Write out the records again, exactly, leaving none out.
====== Exercise material
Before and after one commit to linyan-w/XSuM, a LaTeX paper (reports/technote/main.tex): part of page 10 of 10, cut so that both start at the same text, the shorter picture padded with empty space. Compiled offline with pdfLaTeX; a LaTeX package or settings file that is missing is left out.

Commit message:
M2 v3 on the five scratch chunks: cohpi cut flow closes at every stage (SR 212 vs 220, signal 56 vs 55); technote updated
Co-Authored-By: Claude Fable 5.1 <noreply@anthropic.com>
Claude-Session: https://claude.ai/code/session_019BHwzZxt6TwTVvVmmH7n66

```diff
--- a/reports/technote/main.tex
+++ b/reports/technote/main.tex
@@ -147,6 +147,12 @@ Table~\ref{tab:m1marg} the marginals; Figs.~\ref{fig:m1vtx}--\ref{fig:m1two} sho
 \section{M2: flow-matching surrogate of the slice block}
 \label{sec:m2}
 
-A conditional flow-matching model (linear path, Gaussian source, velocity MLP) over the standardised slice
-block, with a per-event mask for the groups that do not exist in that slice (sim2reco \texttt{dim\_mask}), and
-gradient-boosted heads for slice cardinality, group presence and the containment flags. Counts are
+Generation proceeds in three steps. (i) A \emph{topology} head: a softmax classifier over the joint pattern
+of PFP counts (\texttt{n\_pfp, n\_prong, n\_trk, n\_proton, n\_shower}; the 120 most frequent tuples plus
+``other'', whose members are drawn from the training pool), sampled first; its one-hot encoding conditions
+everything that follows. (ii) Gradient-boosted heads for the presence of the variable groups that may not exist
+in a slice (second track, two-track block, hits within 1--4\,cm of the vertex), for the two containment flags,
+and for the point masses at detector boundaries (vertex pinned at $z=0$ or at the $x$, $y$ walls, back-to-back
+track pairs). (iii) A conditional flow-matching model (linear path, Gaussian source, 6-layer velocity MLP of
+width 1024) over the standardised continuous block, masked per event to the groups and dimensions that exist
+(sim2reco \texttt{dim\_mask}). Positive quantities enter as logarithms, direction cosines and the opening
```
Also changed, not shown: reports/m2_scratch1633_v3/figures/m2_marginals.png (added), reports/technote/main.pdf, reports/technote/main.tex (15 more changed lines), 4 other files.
============
> _Written response_
Before and after one commit to linyan-w/XSuM, a LaTeX paper (reports/technote/main.tex): part of page 10 of 10, cut so that both start at the same text, the shorter picture padded with empty space. Compiled offline with pdfLaTeX; a LaTeX package or settings file that is missing is left out.

Commit message:
M2 v3 on the five scratch chunks: cohpi cut flow closes at every stage (SR 212 vs 220, signal 56 vs 55); technote updated
Co-Authored-By: Claude Fable 5.1 <noreply@anthropic.com>
Claude-Session: https://claude.ai/code/session_019BHwzZxt6TwTVvVmmH7n66

```diff
--- a/reports/technote/main.tex
+++ b/reports/technote/main.tex
@@ -147,6 +147,12 @@ Table~\ref{tab:m1marg} the marginals; Figs.~\ref{fig:m1vtx}--\ref{fig:m1two} sho
 \section{M2: flow-matching surrogate of the slice block}
 \label{sec:m2}
 
-A conditional flow-matching model (linear path, Gaussian source, velocity MLP) over the standardised slice
-block, with a per-event mask for the groups that do not exist in that slice (sim2reco \texttt{dim\_mask}), and
-gradient-boosted heads for slice cardinality, group presence and the containment flags. Counts are
+Generation proceeds in three steps. (i) A \emph{topology} head: a softmax classifier over the joint pattern
+of PFP counts (\texttt{n\_pfp, n\_prong, n\_trk, n\_proton, n\_shower}; the 120 most frequent tuples plus
+``other'', whose members are drawn from the training pool), sampled first; its one-hot encoding conditions
+everything that follows. (ii) Gradient-boosted heads for the presence of the variable groups that may not exist
+in a slice (second track, two-track block, hits within 1--4\,cm of the vertex), for the two containment flags,
+and for the point masses at detector boundaries (vertex pinned at $z=0$ or at the $x$, $y$ walls, back-to-back
+track pairs). (iii) A conditional flow-matching model (linear path, Gaussian source, 6-layer velocity MLP of
+width 1024) over the standardised continuous block, masked per event to the groups and dimensions that exist
+(sim2reco \texttt{dim\_mask}). Positive quantities enter as logarithms, direction cosines and the opening
```
Also changed, not shown: reports/m2_scratch1633_v3/figures/m2_marginals.png (added), reports/technote/main.pdf, reports/technote/main.tex (15 more changed lines), 4 other files.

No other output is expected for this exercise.